Location: Dude...., I'm right here
1,241 posts, read 798,194 times
Reputation: 731
You're very mistaken. Look at the big companies in the US today. They were not born out of incubators. They were born in dorm rooms, bedrooms, basements and garages. Incubators are good at producing lots of hype and dead ideas.



Quote:
Originally Posted by BR Valentine View Post

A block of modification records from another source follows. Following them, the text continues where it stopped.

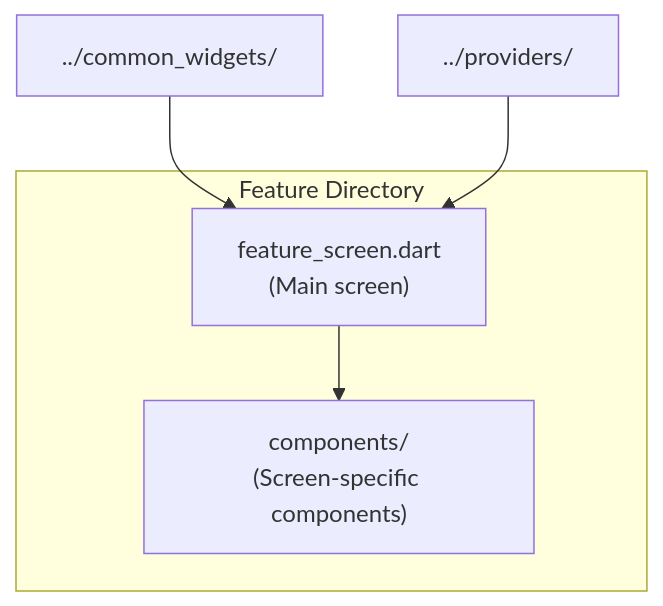
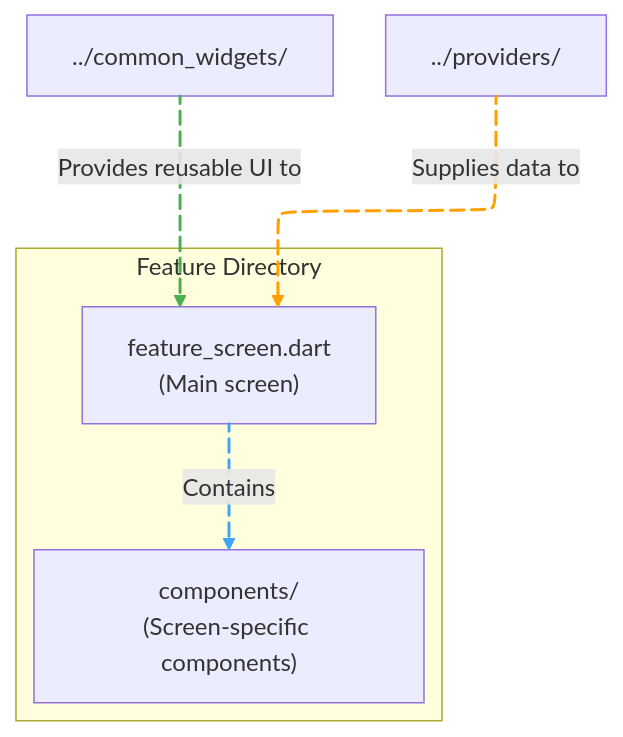
Before and after one commit to GeniusSystems24/genius_store: the first of 4 diagrams in lib/presentation/screens/README.md, drawn with Mermaid. The commit also changed other lines of this file and 60 other files, not shown here.

Commit message:
- add animations to diagrams.

````diff
--- a/lib/presentation/screens/README.md
+++ b/lib/presentation/screens/README.md
@@ -33,11 +33,24 @@
 ```mermaid
+---
+config:
+  look: classic
+  layout: elk
+---
 flowchart TD
     subgraph Feature Directory
         FeatureScreen["feature_screen.dart\n(Main screen)"]
         Components["components/\n(Screen-specific components)"]
     end
     
-    FeatureScreen --> Components
-    CommonWidgets["../common_widgets/"] --> FeatureScreen
-    Providers["../providers/"] --> FeatureScreen
+    FeatureScreen L_FeatureScreen_Components_0@--> |Contains| Components
+    CommonWidgets["../common_widgets/"] L_CommonWidgets_FeatureScreen_0@--> |Provides reusable UI to| FeatureScreen
+    Providers["../providers/"] L_Providers_FeatureScreen_0@--> |Supplies data to| FeatureScreen
+    
+    linkStyle 0 stroke:#42A5F5,fill:none,stroke-width:2px
+    linkStyle 1 stroke:#4CAF50,fill:none,stroke-width:2px
+    linkStyle 2 stroke:#FFA000,fill:none,stroke-width:2px
+    
+    L_FeatureScreen_Components_0@{ animation: fast }
+    L_CommonWidgets_FeatureScreen_0@{ animation: fast } 
+    L_Providers_FeatureScreen_0@{ animation: fast }
 ```
````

Industry clusters, life sciences especially, don't develop and grow becuase of big company moves. The Bay Area and Boston are the leaders in life sciences because MIT and Stanford are the leaders of commercializing research and built the region-wide infrastructure to support it. The Bay Area is home to PARC the mother of all incubator hubs. Philadelphia's comparative weaknesses are, Penn was very late to focusing on building the infrastructure to support commercializations, a smallish local VC base, the absence of an elite engineering program on par with even Georgia Tech, and the presence of only one elite research university. The Bay Area has UCSF and Cal in addition to Stanford. Boston has Harvard and to a lesser extent BU.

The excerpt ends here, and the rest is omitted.